#### WHAT IS EXPECTED:
Take from the material every line containing the string "return" and copy it.

#### EXTRACTED RECORDS:
-------------------------

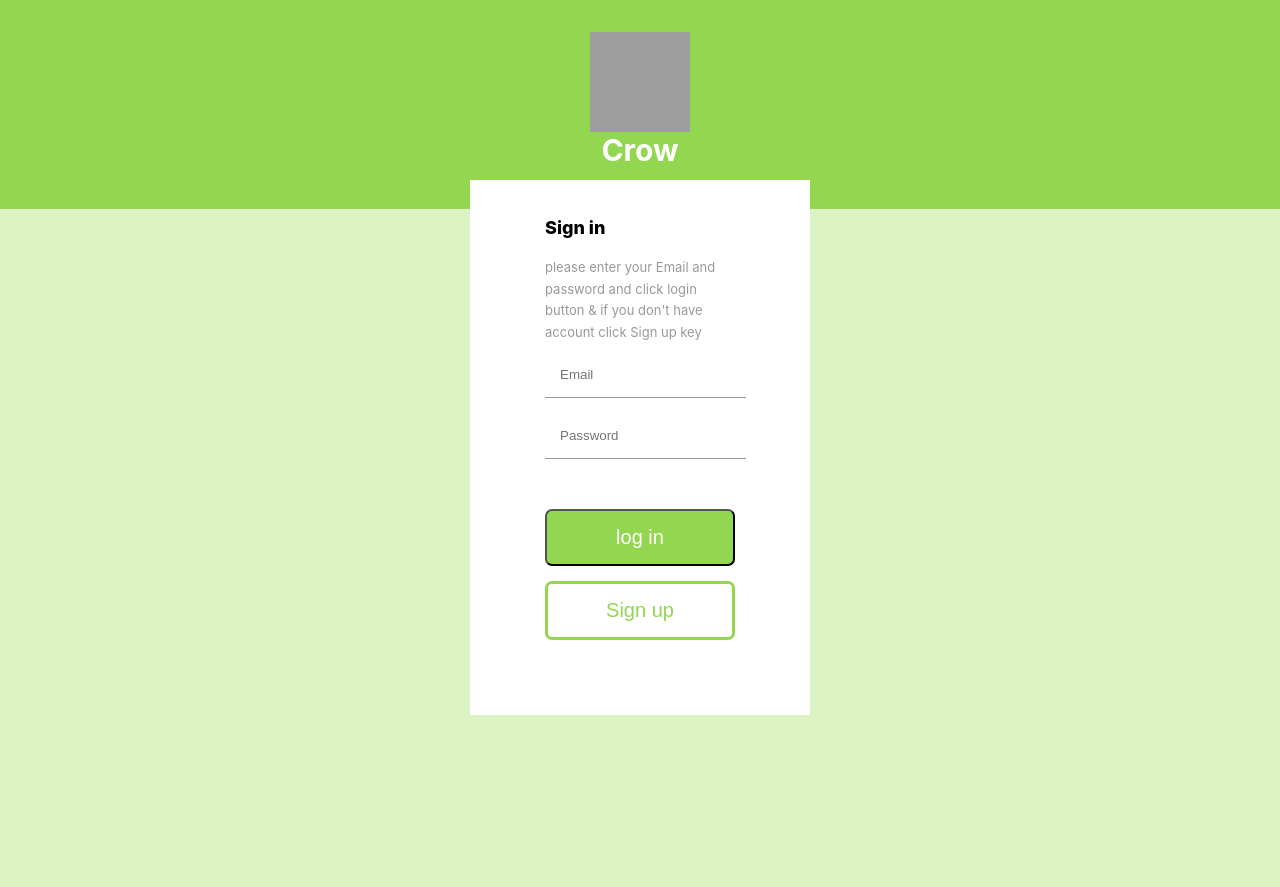
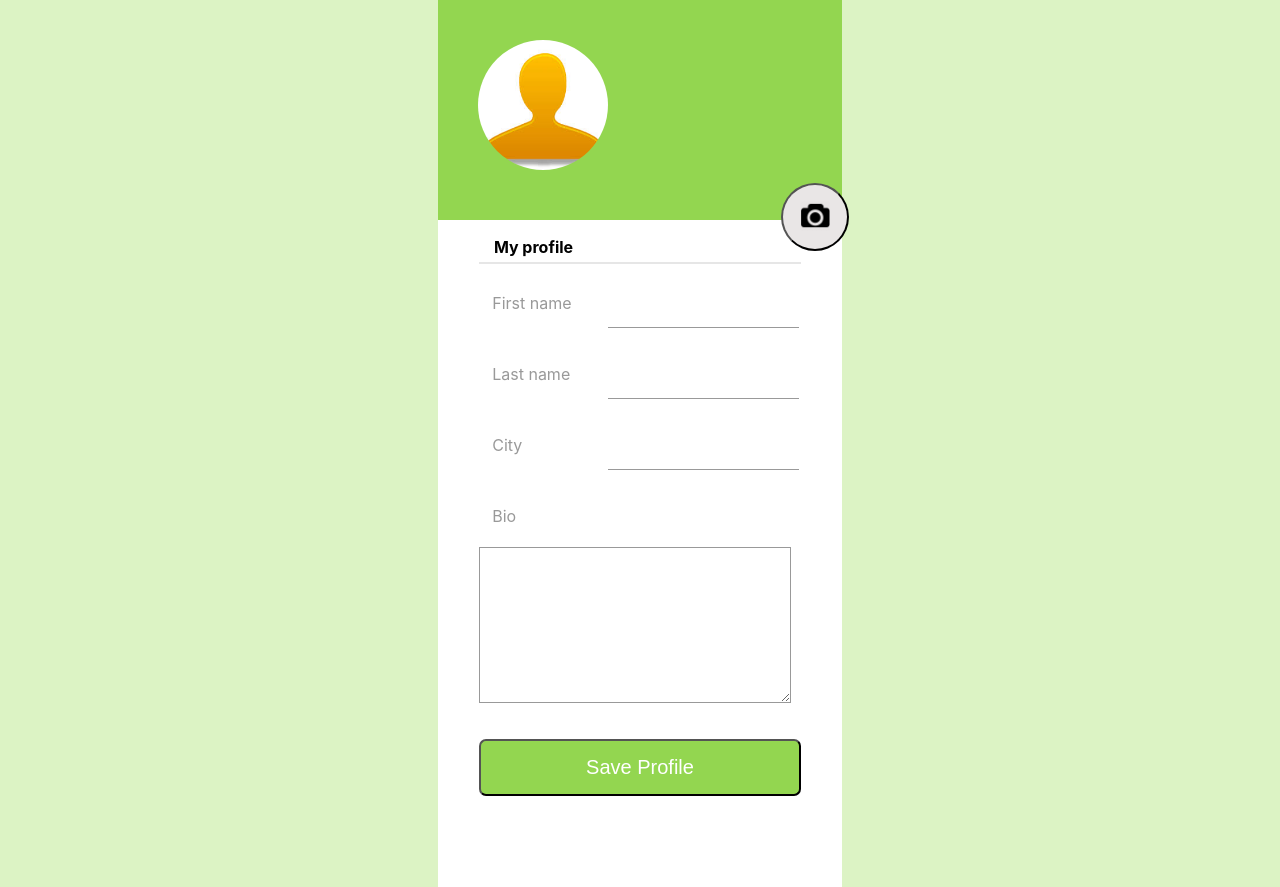
Before and after one commit to mrk24251/Samplework, a React (Create React App) app in the folder messanger/: page /profile in a window 1280 px wide. Before the commit the page ends 800 px from the top, so only its background shows below. Built offline with nearby package versions, Linux system fonts and the light colour scheme; grey boxes are pictures that could not be loaded.

Commit message:
adding som feature

```diff
--- a/messanger/src/App.css
+++ b/messanger/src/App.css
@@ -22,6 +22,9 @@ button{
 }
 button:hover{
   background-color: rgb(162, 223, 101);
+}
+h1{
+  margin: 0px;
 }
 .bottom_App{
   width: 100%;
@@ -60,13 +63,24 @@ button:hover{
 .user_data{
   padding: 30px 65px;
   text-align: left;
-
+}
+.Email_error{
+  color: red;
+  margin-bottom: -15px;
+  font-size: 13px;
+}
+.Password_error{
+  color: red;
+  margin-top: 25px;
+  margin-bottom: -10px;
+  font-size: 13px;
 }
 .log_in:hover{
   background-color: rgb(162, 223, 101);
 }
 .sign_up:hover{
-  color: rgb(189, 235, 140)
+  background-color: rgb(189, 235, 140);
+  color: #fff;
 }
 .signin_text{
   font-size: 18px;
@@ -231,12 +245,34 @@ textarea{
   padding: 8%;
   line-height: 80%;
 }
-.First_name_profile{
+.profile{
   text-align: left;
+  position: relative;
 }
 .firstname_input{
   display: inline-block;
   width:50%;
+}
+.FName_error{
+  font-size: 13px;
+  color: red;
+  position: absolute;
+  top: 20px;
+  left: 200px;
+}
+.LName_error{
+  font-size: 13px;
+  color: red;
+  position: absolute;
+  top: 90px;
+  left: 200px;
+}
+.City_error{
+  font-size: 13px;
+  color: red;
+  position: absolute;
+  top: 160px;
+  left: 200px;
 }
 .First_name{
   display: inline-block;
--- a/messanger/src/App.js
+++ b/messanger/src/App.js
@@ -1,14 +1,19 @@
-import React from 'react';
+import React from 'react'
 import Login from './component/Login.js'
 import Signup from './component/Signup.js'
 import Profile from './component/Profile'
+import { BrowserRouter as Router, Route } from "react-router-dom";
 
 class App extends React.Component {
-  render(){
-    return(
-        <Login />
+  render () {
+    return (
+      <Router>
+        <Route exact path="/" component={Login} />
+        <Route path="/signup" component={Signup} />
+        <Route path="/profile" component={Profile} />
+      </Router>
     )
   }
 }
 
-export default App;
+export default App
--- a/messanger/src/component/Login.js
+++ b/messanger/src/component/Login.js
@@ -1,23 +1,38 @@
 import React from 'react';
-import logo from '../img/logo.ico'
+import logo from '../img/logo.ico';
 import '../App.css';
+import validate from '../validation/validateFunction'
+import {Link} from 'react-router-dom'
 
 class Login extends React.Component {
-  state = {
-    bborderEmail: '1px solid #999',
-    bborderPassword: '1px solid #999',
+  constructor(props){
+    super(props)
+    this.state={
+      bborderEmail: '1px solid #999',
+      bborderPassword: '1px solid #999',
+      Email:null,
+      Password: null,
+      error: {
+        email: null,
+        password: null
+      }
+    }
   }
-  handleClickEmail = () => {
-    this.setState({ bborderEmail: '2px solid rgb(75,135,35)' });
-    this.setState({ bborderPassword: '1px solid #999' });
+  handleChange = (e) => {
+    let name = e.target.name
+    this.setState({ [name]: e.target.value })
+    { e.target.value === '' && this.setState({ [name]: null})}
   }
-  handleClickPassword = () => {
-    this.setState({ bborderEmail: '1px solid #999' });
-    this.setState({ bborderPassword: '2px solid rgb(75,135,35)' });
+  handleClick = (e) => {
+    let name = e.target.name
+    let bborder = 'bborder'+[name]
+    this.setState({bborderEmail: '1px solid #999',bborderPassword: '1px solid #999'})
+    this.setState({ [bborder]: '2px solid rgb(75,135,35)' })
   }
-  handleClickPassword2 = () => {
-    this.setState({ bborderEmail: '1px solid #999' });
-    this.setState({ bborderPassword: '1px solid #999' });
+  handleClickButton = () => {
+    let emailError = validate('email', this.state.Email)
+    let passwordError = validate('password', this.state.Password)
+    this.setState({...this.state, error: {...this.state.error, email:emailError, password: passwordError}})
   }
   render(){
     return (
@@ -27,27 +42,44 @@ class Login extends React.Component {
             <div className="container">
               <div className="login_header">
                 <img className="logo" src={logo} />
-                <b className="messanger_name">Crow</b>
+                <h1 className="messanger_name">Crow</h1>
               </div>
               <div className="user_data">
                 <p className="signin_text">Sign in</p>
                 <span className="user_guide">
-                please enter your Email and password and click login button & if you don't have account click Sign up key
+                  please enter your Email and password and click login button & if you don't have account click Sign up key
                 </span>
+                { this.state.error.email !== null &&
+                  <p className="Email_error">{this.state.error.email}</p>
+                }
                 <input
                 className="Email"
                 placeholder="Email"
-                onClick={this.handleClickEmail}
+                name="Email"
+                onChange={(e) => this.handleChange(e)}
+                onClick={(e) => this.handleClick(e)}
                 style={{borderBottom: this.state.bborderEmail}}
                 />
+                { this.state.error.password !== null &&
+                  <p className="Password_error">{this.state.error.password}</p>
+                }
                 <input
                 className="Password"
                 placeholder="Password"
-                onClick={this.handleClickPassword}
+                name="Password"
+                type="password"
+                onChange={(e) => this.handleChange(e)}
+                onClick={(e) => this.handleClick(e)}
                 style={{borderBottom : this.state.bborderPassword}}
                 />
-                <button className="log_in">log in</button>
-                <button className="sign_up">Sign up</button>
+                <button
+                className="log_in"
+                onClick={(e) => this.handleClickButton(e)}
+                >log in</button>
+                <button
+                className="sign_up"
+                onClick={()=> {this.props.history.replace('/signup')}}
+                >Sign up</button>
               </div>
             </div>
           </div>
--- a/messanger/src/component/Profile.js
+++ b/messanger/src/component/Profile.js
@@ -2,37 +2,42 @@ import React from 'react';
 import '../App.css';
 import person from '../img/person.jpeg';
 import camera from '../img/camera.png';
+import validate from '../validation/validateFunction'
 
 class Profile extends React.Component {
-    state = {
+	constructor(props){
+		super(props)
+		this.state={
 			bborderFName: '1px solid #999',
 			bborderLName: '1px solid #999',
 			bborderCity: '1px solid #999',
-        bborderDescription: '1px solid #999'
+			bborderDescription: '1px solid #999',
+			FName: null,
+			LName: null,
+			City: null,
+			error: {
+				FName: null,
+				LName: null,
+				City: null
 			}
-        handleClickFName = () => {
-        this.setState({ bborderFName: '2px solid rgb(75,135,35)' });
-        this.setState({ bborderLName: '1px solid #999' });
-        this.setState({ bborderCity: '1px solid #999' });
-        this.setState({ bborderDescription: '1px solid #999' });
 		}
-        handleClickLName = () => {
-        this.setState({ bborderFName: '1px solid #999' });
-        this.setState({ bborderLName: '2px solid rgb(75,135,35)' });
-        this.setState({ bborderCity: '1px solid #999' });
-        this.setState({ bborderDescription: '1px solid #999' });
 	}
-        handleClickCity = () => {
-        this.setState({ bborderFName: '1px solid #999' });
-        this.setState({ bborderLName: '1px solid #999' });
-        this.setState({ bborderCity: '2px solid rgb(75,135,35)' });
-        this.setState({ bborderDescription: '1px solid #999' });
+	handleChange = (e) => {
+		let name = e.target.name
+		this.setState({ [name]: e.target.value })
+		{ e.target.value === '' && this.setState({ [name]: null})}
 	}
-    handleClickDescription = () => {
-        this.setState({ bborderFName: '1px solid #999' });
-        this.setState({ bborderLName: '1px solid #999' });
-        this.setState({ bborderCity: '1px solid #999' });
-        this.setState({ bborderDescription: '2px solid rgb(75,135,35)' });
+	handleClick = (e) => {
+		let name = e.target.name
+		let bborder = 'bborder'+[name]
+		this.setState({bborderFName: '1px solid #999',bborderLName: '1px solid #999',bborderCity: '1px solid #999',bborderDescription: '1px solid #999'})
+		this.setState({ [bborder]: '2px solid rgb(75,135,35)' })
+	}
+	handleClickButton = () => {
+		let FNameError = validate('firstname', this.state.FName)
+		let LNameError = validate('lastname', this.state.LName)
+		let CityError =validate('City',this.state.City)
+		this.setState({...this.state, error: {...this.state.error, FName:FNameError, LName: LNameError, City: CityError}})
 	}
 	render(){
 		return(
@@ -45,31 +50,50 @@ class Profile extends React.Component {
 						</button>
 					</div>
 					<div className="profile_text">
-                        <div className="First_name_profile">
+						<div className="profile">
 							<b> &nbsp;&nbsp;&nbsp; My profile</b>
 							<hr />
 							<span className="First_name">&nbsp;&nbsp;&nbsp;First name </span>
+							{ this.state.error.FName !== null &&
+                    			<p className="FName_error">{this.state.error.FName}</p>
+                   			}
 							<input
 							className="firstname_input"
-                            onClick={this.handleClickFName}
+							name="FName"
+							onClick={this.handleClick}
+							onChange={this.handleChange}
 							style={{borderBottom: this.state.bborderFName}} />
 							<span className="First_name">&nbsp;&nbsp;&nbsp;Last name </span>
+							{ this.state.error.LName !== null &&
+                    			<p className="LName_error">{this.state.error.LName}</p>
+                   			}
 							<input
 							className="lastname_input"
-                            onClick={this.handleClickLName}
+							onClick={this.handleClick}
+							onChange={this.handleChange}
+							name="LName"
 							style={{borderBottom: this.state.bborderLName}}/>
 							<span className="City">&nbsp;&nbsp;&nbsp;City </span>
+							{ this.state.error.City !== null &&
+                    			<p className="City_error">{this.state.error.City}</p>
+                   			}
 							<input className="City_input"
-                            onClick={this.handleClickCity}
+							onClick={this.handleClick}
+							onChange={this.handleChange}
+							name="City"
 							style={{borderBottom: this.state.bborderCity}}/>
 							<span className="description">&nbsp;&nbsp;&nbsp;Bio </span>
 							<textarea
 							className="description_input"
-                            onClick={this.handleClickDescription}
+							name="Description"
+							onClick={this.handleClick}
+							onChange={this.handleChange}
 							style={{border: this.state.bborderDescription}}/>
 						</div>
-                        <button className="save_profile">
-                            Save Profile
+						<button
+						className="save_profile"
+						onClick={(e) => this.handleClickButton(e)}
+						>Save Profile
 						</button>
 					</div>
 				</div>
--- a/messanger/src/component/Signup.js
+++ b/messanger/src/component/Signup.js
@@ -1,26 +1,41 @@
 import React from 'react';
 import '../App.css';
+import validate from '../validation/validateFunction'
+import { Link } from 'react-router-dom/cjs/react-router-dom';
 
 class Signup extends React.Component {
-    state = {
+  constructor(props){
+    super(props)
+    this.state={
       bborderEmail: '1px solid #999',
       bborderPassword: '1px solid #999',
-        bborderPassword2: '1px solid #999'
+      bborderPassword2: '1px solid #999',
+      Email:null,
+      Password: null,
+      Password2:null,
+      error: {
+        email: null,
+        password: null,
+        password2: null
       }
-      handleClickEmail = () => {
-        this.setState({ bborderEmail: '2px solid rgb(75,135,35)' });
-        this.setState({ bborderPassword: '1px solid #999' });
-        this.setState({ bborderPassword2: '1px solid #999' });
     }
-      handleClickPassword = () => {
-        this.setState({ bborderEmail: '1px solid #999' });
-        this.setState({ bborderPassword: '2px solid rgb(75,135,35)' });
-        this.setState({ bborderPassword2: '1px solid #999' });
   }
-      handleClickPassword2 = () => {
-        this.setState({ bborderEmail: '1px solid #999' });
-        this.setState({ bborderPassword: '1px solid #999' });
-        this.setState({ bborderPassword2: '2px solid rgb(75,135,35)' });
+  handleChange = (e) => {
+    let name = e.target.name
+    this.setState({ [name]: e.target.value })
+    { e.target.value === '' && this.setState({ [name]: null})}
+  }
+  handleClick = (e) => {
+    let name = e.target.name
+    let bborder = 'bborder'+[name]
+    this.setState({bborderEmail: '1px solid #999',bborderPassword: '1px solid #999',bborderPassword2: '1px solid #999'})
+    this.setState({ [bborder]: '2px solid rgb(75,135,35)' })
+  }
+  handleClickButton = () => {
+    let emailError = validate('email', this.state.Email)
+    let passwordError = validate('password', this.state.Password)
+    let password2Error =validate('password2',this.state.Password2)
+    this.setState({...this.state, error: {...this.state.error, email:emailError, password: passwordError, password2: password2Error}})
   }
   render(){
       return (
@@ -35,34 +50,54 @@ class Signup extends React.Component {
                   <span className="user_guide">
                       please enter your Email and password and click signup button for creating your account
                   </span>
+                  { this.state.error.email !== null &&
+                  <p className="Email_error">{this.state.error.email}</p>
+                  }
                   <input
                   className="Email"
                   placeholder="Email"
-                    onClick={this.handleClickEmail}
+                  name="Email"
+                  onChange={(e) => this.handleChange(e)}
+                  onClick={(e) => this.handleClick(e)}
                   style={
                     {borderBottom: this.state.bborderEmail}}
                   />
+                  { this.state.error.password !== null &&
+                  <p className="Password_error">{this.state.error.password}</p>
+                  }
                   <input
                   className="Password"
                   placeholder="Password"
-                    onClick={this.handleClickPassword}
+                  name="Password"
+                  type="password"
+                  onChange={(e) => this.handleChange(e)}
+                  onClick={(e) => this.handleClick(e)}
                   style={{borderBottom : this.state.bborderPassword}}
                   />
+                  { this.state.error.password2 !== null &&
+                    <p className="Password_error">{this.state.error.password2}</p>
+                  }
                   <input
                   className="Password"
                   placeholder="Retype Password"
-                    onClick={this.handleClickPassword2}
+                  name="Password2"
+                  type="password"
+                  onChange={(e) => this.handleChange(e)}
+                  onClick={(e) => this.handleClick(e)}
                   style={{borderBottom : this.state.bborderPassword2}}
                   />
-                    <button className="signup" >Signup</button>
+                  <button
+                  className="signup"
+                  onClick={(e) => this.handleClickButton(e)}
+                  >Signup</button>
                   <p>
                     <span className="having_account">
                         Already have an account?
                     </span>
                     &nbsp;&nbsp;
-                        <a href="https://www.google.com">
+                    <Link to="/">
                       Login
-                        </a>
+                    </Link>
                   </p>
                 </div>
               </div>
--- /dev/null
+++ b/messanger/src/validation/validateFunction.js
@@ -0,0 +1,15 @@
+import validateObject from './validateObject.js'
+import validatejs from 'validate.js'
+
+export default function validate (fieldName, value) {
+  var formValues = {}
+  formValues[fieldName] = value
+  var formFields = {}
+  formFields[fieldName] = validateObject[fieldName]
+  var result = validatejs(formValues, formFields)
+  console.log(formValues)
+  if (result) {
+    return result[fieldName][0]
+  }
+  return null
+}
```
Also changed, not shown: messanger/package.json (+6 -1 lines), messanger/src/index.js (+7 -8 lines), messanger/src/serviceWorker.js (+32 -32 lines), messanger/src/validation/validateObject.js (added, +57 -0 lines), messanger/src/component/contact.js (added), 2 other files (tests, documents, lock files or other folders). Lines whose indentation alone changed are shown as unchanged.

-------------------------

#### YOUR RESPONSE:
-    return(
+    return (
     return (
 		return(
       return (
+    return result[fieldName][0]
+  return null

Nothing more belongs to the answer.